#### [What to work on]
Give the count of lines in the records below that contain "cdot", with no other words.

□ □ □ □

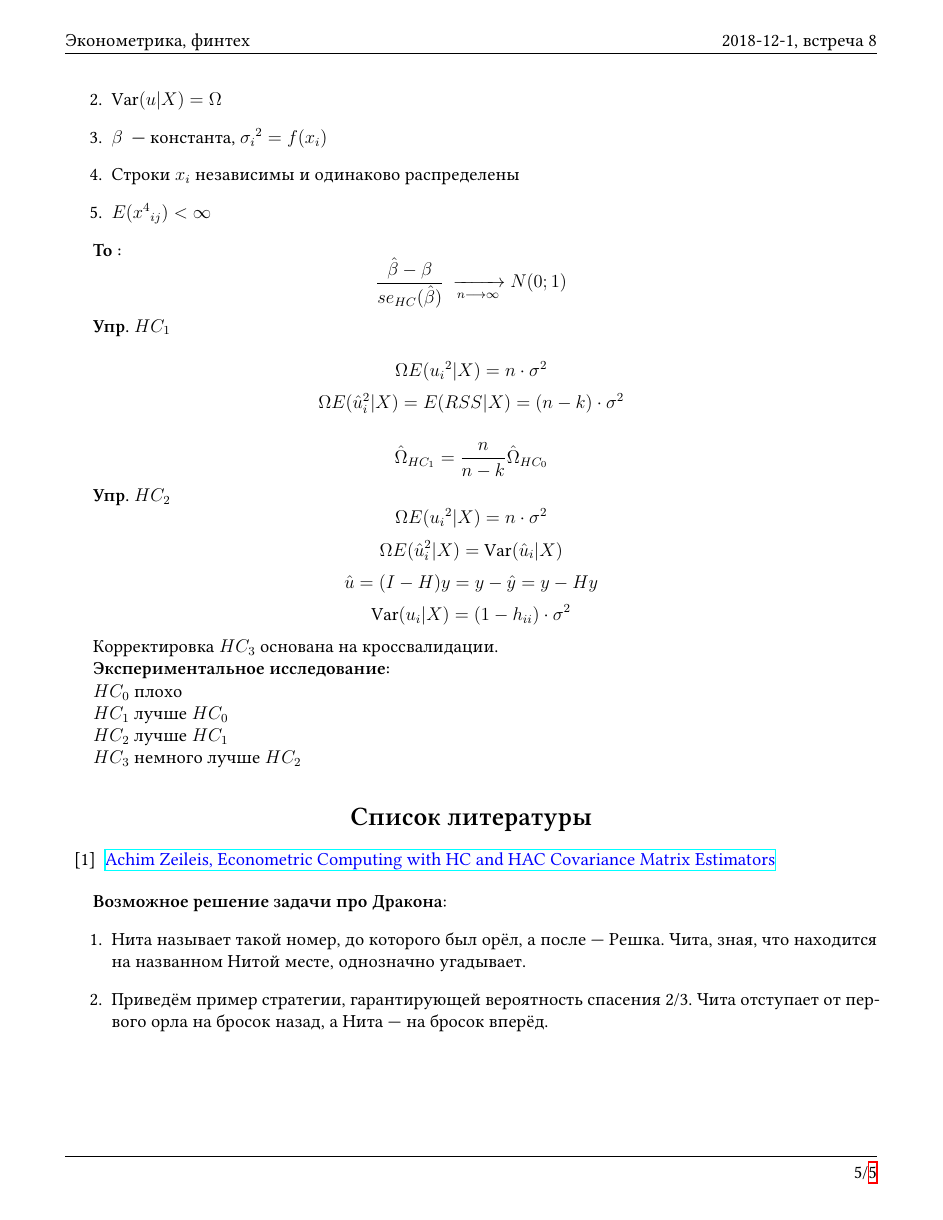
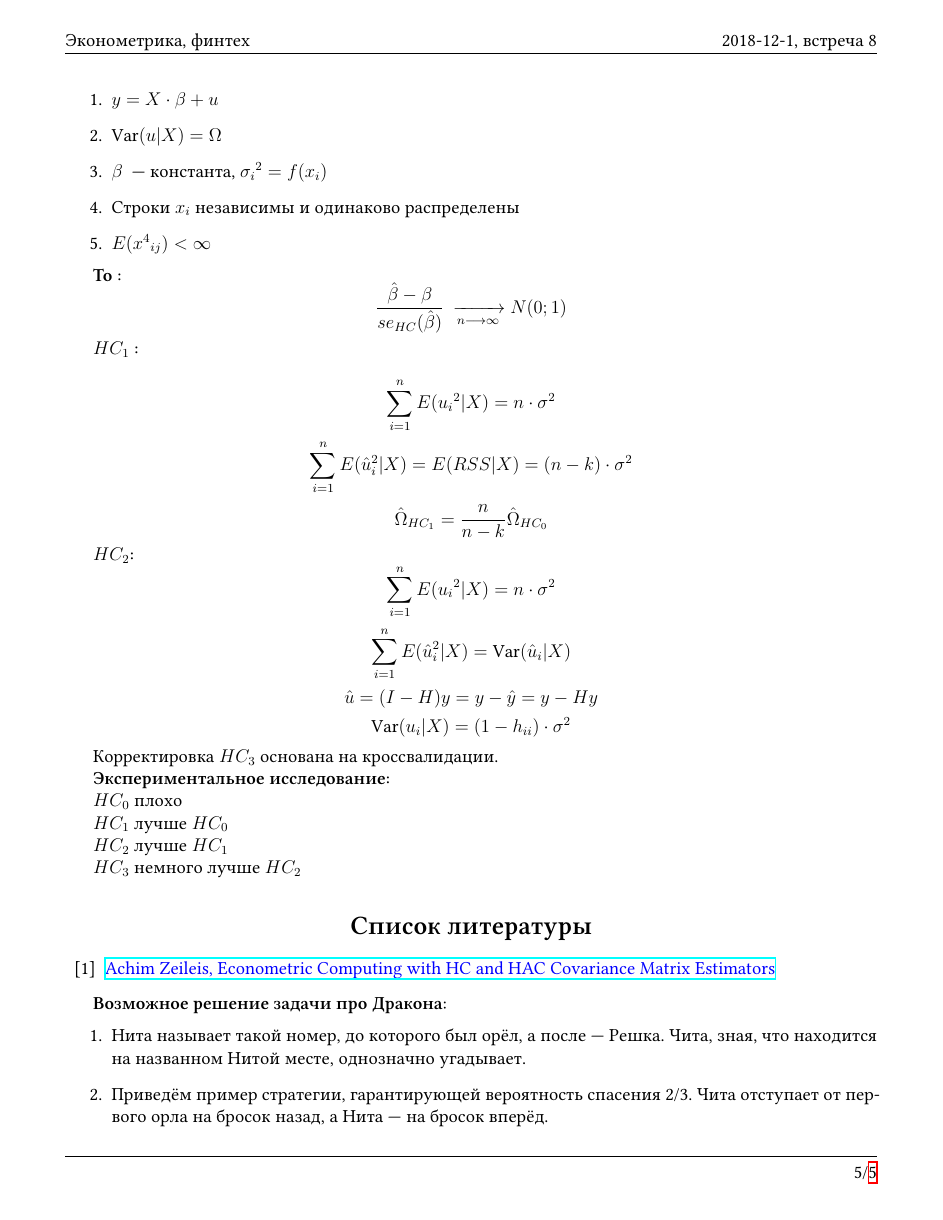
Before and after one commit to bdemeshev/em611, a LaTeX document (2018/notes/seminar_08.tex): page 5 of 5. Compiled offline with XeLaTeX.

Commit message:
update 08

```diff
--- a/2018/notes/seminar_08.tex
+++ b/2018/notes/seminar_08.tex
@@ -323,17 +325,18 @@ $\Var (\hat{\beta} |x) = \frac {RSS}{n-k} (X^T X)^{-1}$
 \textbf{То :}
 \[ \frac{ \hat{\beta} - \beta }{se_{HC}(\hat{\beta})}  \:\xrightarrow[n\longrightarrow \infty]\: N(0;1)\]
 
-\textbf{Упр. $HC_1$}
 
-\[ \Omega E(  {u_i}^2     | X        )  = n \cdot {\sigma}^2\]
-\[ \Omega E(  {{\hat{u}}_i}^2     | X        )  = E(RSS|X) = (n-k) \cdot  {\sigma}^2\]
+\textbf{$HC_1$ :}
+
+\[ \sum_{i=1}^n E(  {u_i}^2     | X        )  = n \cdot {\sigma}^2\]
+\[ \sum_{i=1}^n E(  {{\hat{u}}_i}^2     | X        )  = E(RSS|X) = (n-k) \cdot  {\sigma}^2\]
 
  \[{\hat{\Omega}}_{HC_1} = \frac{n} {n-k} {\hat{\Omega}}_{HC_0}  \]
 
 
-\textbf{Упр. $HC_2$}
-\[ \Omega E(  {u_i}^2     | X        )  = n \cdot {\sigma}^2\]
-\[ \Omega E(  {{\hat{u}}_i}^2     | X        )  =  \Var( {\hat{u}_i}|X) \]
+\textbf{$HC_2$:}
+\[ \sum_{i=1}^n E(  {u_i}^2     | X        )  = n \cdot {\sigma}^2\]
+\[ \sum_{i=1}^n E(  {{\hat{u}}_i}^2     | X        )  =  \Var( {\hat{u}_i}|X) \]
 \[\hat{u} = (I-H)y = y - \hat{y} = y-Hy\]
 \[\Var(u_i |X) = (1 - h_{ii}) \cdot {\sigma}^2\]
 
```
Also changed, not shown: 2018/notes/seminar_08.pdf, 2018/notes/seminar_08.tex (12 more changed lines).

□ □ □ □

#### [Task answer]
7